**What is being asked:**
Working through the lines below, return each one that holds "javascript".

**Code change snippets:**
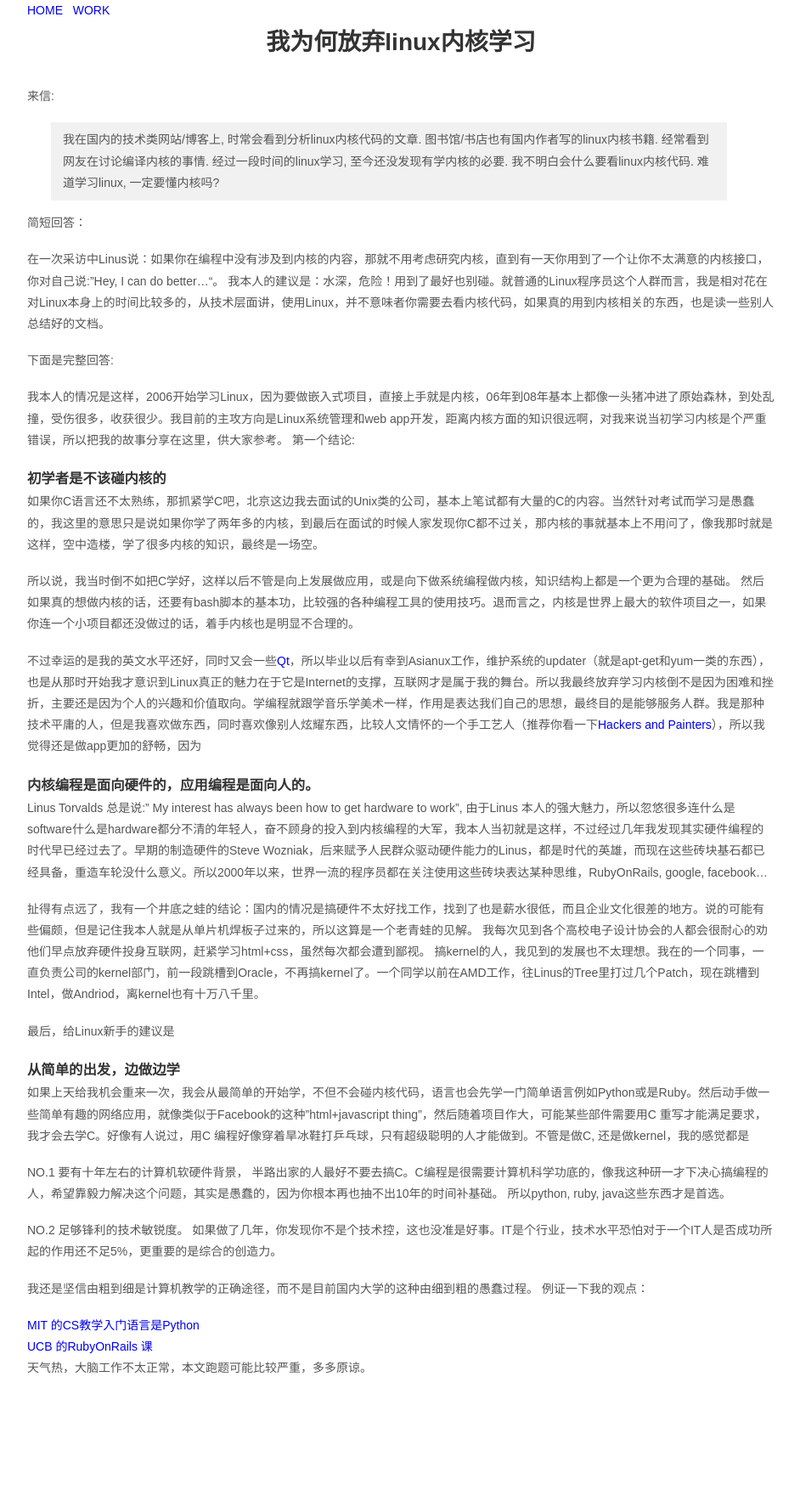
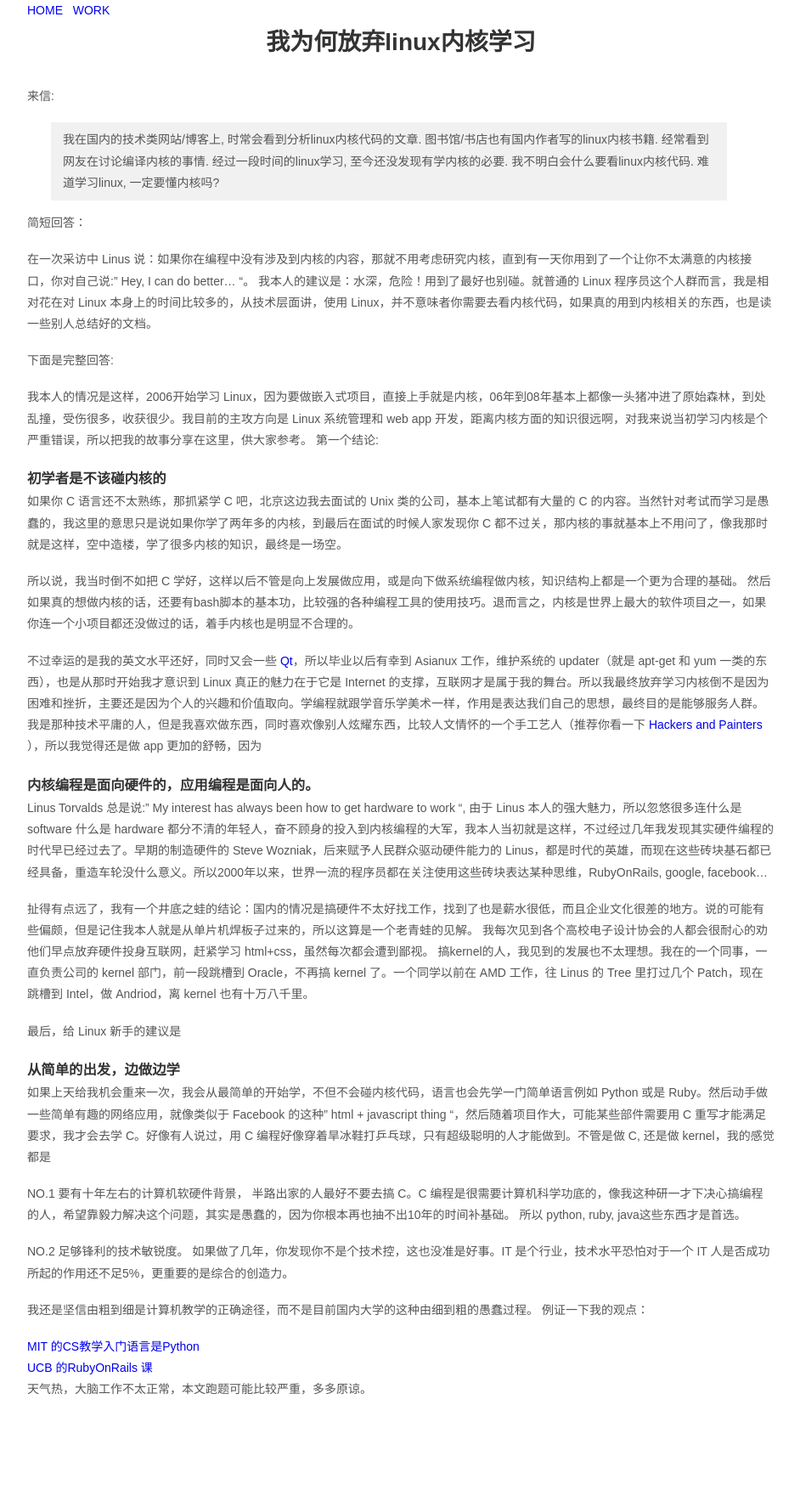
Before and after one commit to happypeter/happypeter.github.com, a Jekyll site: the page built from _posts/2012-6-17-learning-kernel.md, in a window 1280 px wide. Shown: the whole page at 85% size, without its empty margins (168-1110 px from the left). Built offline with Jekyll 4.4.1, drawn with Linux system fonts in a browser that asks for light colours; Markdown is read by kramdown in place of the engine named in the settings; comment, search, counter and statistics services are not loaded; before the commit the page ends 1742 px from its top, so only the background shows below that.

Commit message:
a space between chinese and English

```diff
--- a/_posts/2012-6-17-learning-kernel.md
+++ b/_posts/2012-6-17-learning-kernel.md
@@ -16,47 +16,46 @@ title: 我为何放弃linux内核学习
 
 简短回答：
 
-在一次采访中Linus说：如果你在编程中没有涉及到内核的内容，那就不用考虑研究内核，直到有一天你用到了一个让你不太满意的内核接口，你对自己说:"Hey, I can do better..."。 我本人的建议是：水深，危险！用到了最好也别碰。就普通的Linux程序员这个人群而言，我是相对花在对Linux本身上的时间比较多的，从技术层面讲，使用Linux，并不意味者你需要去看内核代码，如果真的用到内核相关的东西，也是读一些别人总结好的文档。
+在一次采访中 Linus 说：如果你在编程中没有涉及到内核的内容，那就不用考虑研究内核，直到有一天你用到了一个让你不太满意的内核接口，你对自己说:" Hey, I can do better... "。 我本人的建议是：水深，危险！用到了最好也别碰。就普通的 Linux 程序员这个人群而言，我是相对花在对 Linux 本身上的时间比较多的，从技术层面讲，使用 Linux，并不意味者你需要去看内核代码，如果真的用到内核相关的东西，也是读一些别人总结好的文档。
 
 下面是完整回答:
 
-我本人的情况是这样，2006开始学习Linux，因为要做嵌入式项目，直接上手就是内核，06年到08年基本上都像一头猪冲进了原始森林，到处乱撞，受伤很多，收获很少。我目前的主攻方向是Linux系统管理和web app开发，距离内核方面的知识很远啊，对我来说当初学习内核是个严重错误，所以把我的故事分享在这里，供大家参考。
+我本人的情况是这样，2006开始学习 Linux，因为要做嵌入式项目，直接上手就是内核，06年到08年基本上都像一头猪冲进了原始森林，到处乱撞，受伤很多，收获很少。我目前的主攻方向是 Linux 系统管理和 web app 开发，距离内核方面的知识很远啊，对我来说当初学习内核是个严重错误，所以把我的故事分享在这里，供大家参考。
 第一个结论:
 
 ### 初学者是不该碰内核的
-如果你C语言还不太熟练，那抓紧学C吧，北京这边我去面试的Unix类的公司，基本上笔试都有大量的C的内容。当然针对考试而学习是愚蠢的，我这里的意思只是说如果你学了两年多的内核，到最后在面试的时候人家发现你C都不过关，那内核的事就基本上不用问了，像我那时就是这样，空中造楼，学了很多内核的知识，最终是一场空。
+如果你 C 语言还不太熟练，那抓紧学 C 吧，北京这边我去面试的 Unix 类的公司，基本上笔试都有大量的 C 的内容。当然针对考试而学习是愚蠢的，我这里的意思只是说如果你学了两年多的内核，到最后在面试的时候人家发现你 C 都不过关，那内核的事就基本上不用问了，像我那时就是这样，空中造楼，学了很多内核的知识，最终是一场空。
 
-所以说，我当时倒不如把C学好，这样以后不管是向上发展做应用，或是向下做系统编程做内核，知识结构上都是一个更为合理的基础。
+所以说，我当时倒不如把 C 学好，这样以后不管是向上发展做应用，或是向下做系统编程做内核，知识结构上都是一个更为合理的基础。
 然后如果真的想做内核的话，还要有bash脚本的基本功，比较强的各种编程工具的使用技巧。退而言之，内核是世界上最大的软件项目之一，如果你连一个小项目都还没做过的话，着手内核也是明显不合理的。
 
-不过幸运的是我的英文水平还好，同时又会一些[Qt][qt]，所以毕业以后有幸到Asianux工作，维护系统的updater（就是apt-get和yum一类的东西），也是从那时开始我才意识到Linux真正的魅力在于它是Internet的支撑，互联网才是属于我的舞台。所以我最终放弃学习内核倒不是因为困难和挫折，主要还是因为个人的兴趣和价值取向。学编程就跟学音乐学美术一样，作用是表达我们自己的思想，最终目的是能够服务人群。我是那种技术平庸的人，但是我喜欢做东西，同时喜欢像别人炫耀东西，比较人文情怀的一个手工艺人（推荐你看一下[Hackers and Painters][hp]），所以我觉得还是做app更加的舒畅，因为
+不过幸运的是我的英文水平还好，同时又会一些 [Qt][qt]，所以毕业以后有幸到 Asianux 工作，维护系统的 updater（就是 apt-get 和 yum 一类的东西），也是从那时开始我才意识到 Linux 真正的魅力在于它是 Internet 的支撑，互联网才是属于我的舞台。所以我最终放弃学习内核倒不是因为困难和挫折，主要还是因为个人的兴趣和价值取向。学编程就跟学音乐学美术一样，作用是表达我们自己的思想，最终目的是能够服务人群。我是那种技术平庸的人，但是我喜欢做东西，同时喜欢像别人炫耀东西，比较人文情怀的一个手工艺人（推荐你看一下 [Hackers and Painters][hp] ），所以我觉得还是做 app 更加的舒畅，因为
 
 ### 内核编程是面向硬件的，应用编程是面向人的。
 
 Linus Torvalds 总是说:" My interest has always been how to get hardware to
-work", 由于Linus
-本人的强大魅力，所以忽悠很多连什么是software什么是hardware都分不清的年轻人，奋不顾身的投入到内核编程的大军，我本人当初就是这样，不过经过几年我发现其实硬件编程的时代早已经过去了。早期的制造硬件的Steve
-Wozniak，后来赋予人民群众驱动硬件能力的Linus，都是时代的英雄，而现在这些砖块基石都已经具备，重造车轮没什么意义。所以2000年以来，世界一流的程序员都在关注使用这些砖块表达某种思维，RubyOnRails,
+work ", 由于 Linus
+本人的强大魅力，所以忽悠很多连什么是 software 什么是 hardware 都分不清的年轻人，奋不顾身的投入到内核编程的大军，我本人当初就是这样，不过经过几年我发现其实硬件编程的时代早已经过去了。早期的制造硬件的 Steve
+Wozniak，后来赋予人民群众驱动硬件能力的 Linus，都是时代的英雄，而现在这些砖块基石都已经具备，重造车轮没什么意义。所以2000年以来，世界一流的程序员都在关注使用这些砖块表达某种思维，RubyOnRails,
 google, facebook...
 
 扯得有点远了，我有一个井底之蛙的结论：国内的情况是搞硬件不太好找工作，找到了也是薪水很低，而且企业文化很差的地方。说的可能有些偏颇，但是记住我本人就是从单片机焊板子过来的，所以这算是一个老青蛙的见解。
-我每次见到各个高校电子设计协会的人都会很耐心的劝他们早点放弃硬件投身互联网，赶紧学习html+css，虽然每次都会遭到鄙视。
-搞kernel的人，我见到的发展也不太理想。我在的一个同事，一直负责公司的kernel部门，前一段跳槽到Oracle，不再搞kernel了。一个同学以前在AMD工作，往Linus的Tree里打过几个Patch，现在跳槽到Intel，做Andriod，离kernel也有十万八千里。
+我每次见到各个高校电子设计协会的人都会很耐心的劝他们早点放弃硬件投身互联网，赶紧学习 html+css，虽然每次都会遭到鄙视。
+搞kernel的人，我见到的发展也不太理想。我在的一个同事，一直负责公司的 kernel 部门，前一段跳槽到 Oracle，不再搞 kernel 了。一个同学以前在 AMD 工作，往 Linus 的 Tree 里打过几个 Patch，现在跳槽到 Intel，做 Andriod，离 kernel 也有十万八千里。
 
-最后，给Linux新手的建议是
+最后，给 Linux 新手的建议是
 
 ### 从简单的出发，边做边学
 
-如果上天给我机会重来一次，我会从最简单的开始学，不但不会碰内核代码，语言也会先学一门简单语言例如Python或是Ruby。然后动手做一些简单有趣的网络应用，就像类似于Facebook的这种"html+javascript
-thing"，然后随着项目作大，可能某些部件需要用C
-重写才能满足要求，我才会去学C。好像有人说过，用C 编程好像穿着旱冰鞋打乒乓球，只有超级聪明的人才能做到。不管是做C, 还是做kernel，我的感觉都是
-
+如果上天给我机会重来一次，我会从最简单的开始学，不但不会碰内核代码，语言也会先学一门简单语言例如 Python 或是 Ruby。然后动手做一些简单有趣的网络应用，就像类似于 Facebook 的这种" html + javascript
+thing "，然后随着项目作大，可能某些部件需要用 C
+ 重写才能满足要求，我才会去学 C。好像有人说过，用 C 编程好像穿着旱冰鞋打乒乓球，只有超级聪明的人才能做到。不管是做 C, 还是做 kernel，我的感觉都是
 - NO.1 要有十年左右的计算机软硬件背景，
-  半路出家的人最好不要去搞C。C编程是很需要计算机科学功底的，像我这种研一才下决心搞编程的人，希望靠毅力解决这个问题，其实是愚蠢的，因为你根本再也抽不出10年的时间补基础。
-  所以python, ruby, java这些东西才是首选。
+  半路出家的人最好不要去搞 C。C 编程是很需要计算机科学功底的，像我这种研一才下决心搞编程的人，希望靠毅力解决这个问题，其实是愚蠢的，因为你根本再也抽不出10年的时间补基础。
+  所以 python, ruby, java这些东西才是首选。
 
 - NO.2 足够锋利的技术敏锐度。
-  如果做了几年，你发现你不是个技术控，这也没准是好事。IT是个行业，技术水平恐怕对于一个IT人是否成功所起的作用还不足5%，更重要的是综合的创造力。
+  如果做了几年，你发现你不是个技术控，这也没准是好事。IT 是个行业，技术水平恐怕对于一个 IT 人是否成功所起的作用还不足5%，更重要的是综合的创造力。
 
 我还是坚信由粗到细是计算机教学的正确途径，而不是目前国内大学的这种由细到粗的愚蠢过程。
 例证一下我的观点：
```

**Response to this task:**
-如果上天给我机会重来一次，我会从最简单的开始学，不但不会碰内核代码，语言也会先学一门简单语言例如Python或是Ruby。然后动手做一些简单有趣的网络应用，就像类似于Facebook的这种"html+javascript
+如果上天给我机会重来一次，我会从最简单的开始学，不但不会碰内核代码，语言也会先学一门简单语言例如 Python 或是 Ruby。然后动手做一些简单有趣的网络应用，就像类似于 Facebook 的这种" html + javascript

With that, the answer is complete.